WHAT THE TASK REQUIRES -> Set each record down exactly, excluding all images.

EXTRACTED DATA ->
═══
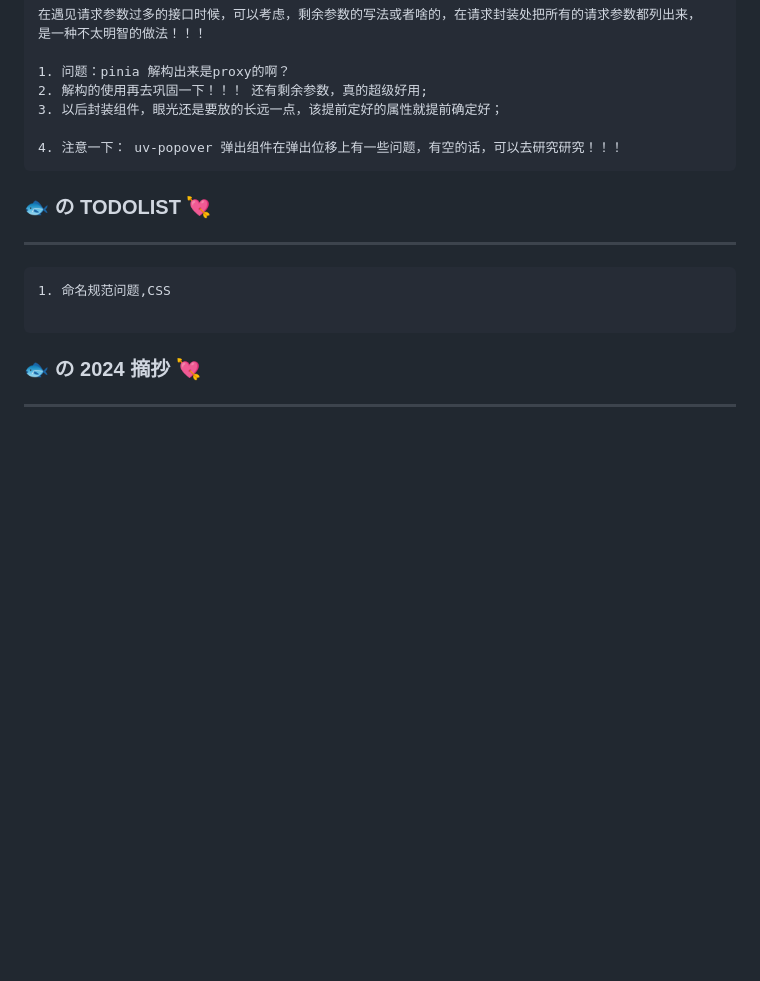
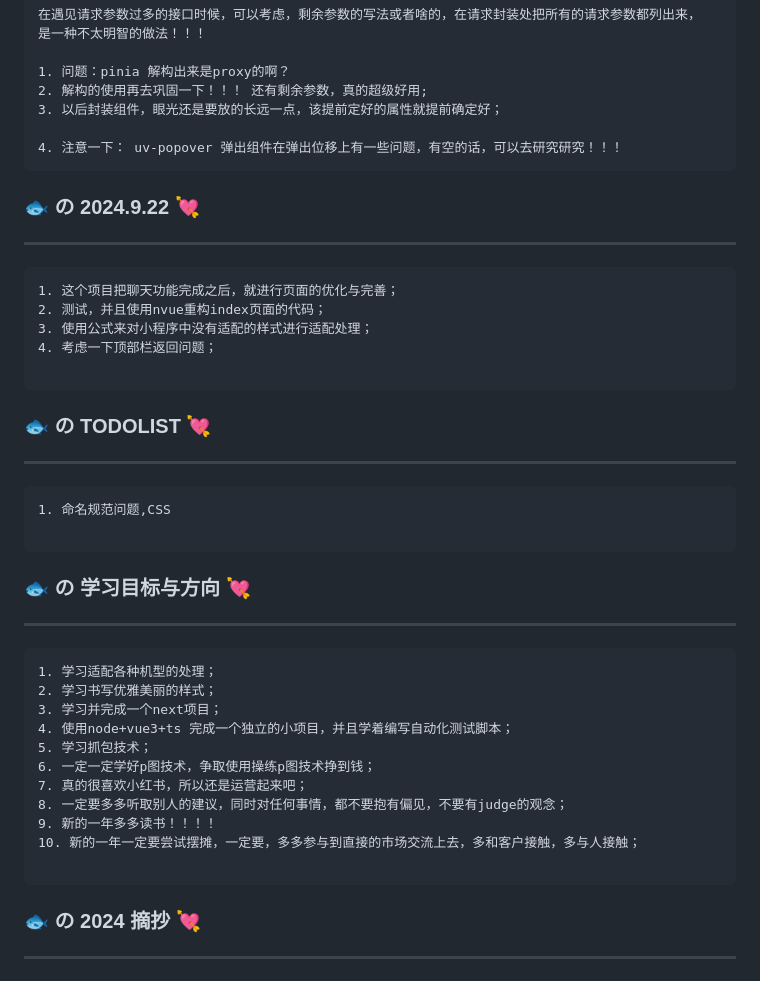
Before and after one commit to blueyuyu/fishNote, a Markdown page: journal/blueMemory.md, the part around the change. GitHub-like rendering; blank space fills up the shorter version.

Commit message:
✨ feat(blueMemory): 近期目标

````diff
--- a/journal/blueMemory.md
+++ b/journal/blueMemory.md
@@ -304,6 +304,19 @@ taiwindcss 官网提供的教程，并不能直接照搬进去，好像和uni官
 4. 注意一下： uv-popover 弹出组件在弹出位移上有一些问题，有空的话，可以去研究研究！！！
 ```
 
+###  🐟 の  2024.9.22  💘
+
+------
+
+```
+1. 这个项目把聊天功能完成之后，就进行页面的优化与完善；
+2. 测试，并且使用nvue重构index页面的代码；
+3. 使用公式来对小程序中没有适配的样式进行适配处理；
+4. 考虑一下顶部栏返回问题；
+
+```
+
+
 ###  🐟 の  TODOLIST  💘
 
 ------
@@ -312,6 +325,28 @@ taiwindcss 官网提供的教程，并不能直接照搬进去，好像和uni官
 1. 命名规范问题,CSS
 
 ```
+
+
+
+###  🐟 の  学习目标与方向  💘
+
+------
+
+```
+1. 学习适配各种机型的处理；
+2. 学习书写优雅美丽的样式；
+3. 学习并完成一个next项目；
+4. 使用node+vue3+ts 完成一个独立的小项目，并且学着编写自动化测试脚本；
+5. 学习抓包技术；
+6. 一定一定学好p图技术，争取使用操练p图技术挣到钱；
+7. 真的很喜欢小红书，所以还是运营起来吧；
+8. 一定要多多听取别人的建议，同时对任何事情，都不要抱有偏见，不要有judge的观念；
+9. 新的一年多多读书！！！！
+10. 新的一年一定要尝试摆摊，一定要，多多参与到直接的市场交流上去，多和客户接触，多与人接触；
+
+```
+
+
 
 ###  🐟 の  2024 摘抄  💘
 
````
═══
RESULT FOR THIS EXERCISE ->
Before and after one commit to blueyuyu/fishNote, a Markdown page: journal/blueMemory.md, the part around the change. GitHub-like rendering; blank space fills up the shorter version.

Commit message:
✨ feat(blueMemory): 近期目标

````diff
--- a/journal/blueMemory.md
+++ b/journal/blueMemory.md
@@ -304,6 +304,19 @@ taiwindcss 官网提供的教程，并不能直接照搬进去，好像和uni官
 4. 注意一下： uv-popover 弹出组件在弹出位移上有一些问题，有空的话，可以去研究研究！！！
 ```
 
+###  🐟 の  2024.9.22  💘
+
+------
+
+```
+1. 这个项目把聊天功能完成之后，就进行页面的优化与完善；
+2. 测试，并且使用nvue重构index页面的代码；
+3. 使用公式来对小程序中没有适配的样式进行适配处理；
+4. 考虑一下顶部栏返回问题；
+
+```
+
+
 ###  🐟 の  TODOLIST  💘
 
 ------
@@ -312,6 +325,28 @@ taiwindcss 官网提供的教程，并不能直接照搬进去，好像和uni官
 1. 命名规范问题,CSS
 
 ```
+
+
+
+###  🐟 の  学习目标与方向  💘
+
+------
+
+```
+1. 学习适配各种机型的处理；
+2. 学习书写优雅美丽的样式；
+3. 学习并完成一个next项目；
+4. 使用node+vue3+ts 完成一个独立的小项目，并且学着编写自动化测试脚本；
+5. 学习抓包技术；
+6. 一定一定学好p图技术，争取使用操练p图技术挣到钱；
+7. 真的很喜欢小红书，所以还是运营起来吧；
+8. 一定要多多听取别人的建议，同时对任何事情，都不要抱有偏见，不要有judge的观念；
+9. 新的一年多多读书！！！！
+10. 新的一年一定要尝试摆摊，一定要，多多参与到直接的市场交流上去，多和客户接触，多与人接触；
+
+```
+
+
 
 ###  🐟 の  2024 摘抄  💘
 
````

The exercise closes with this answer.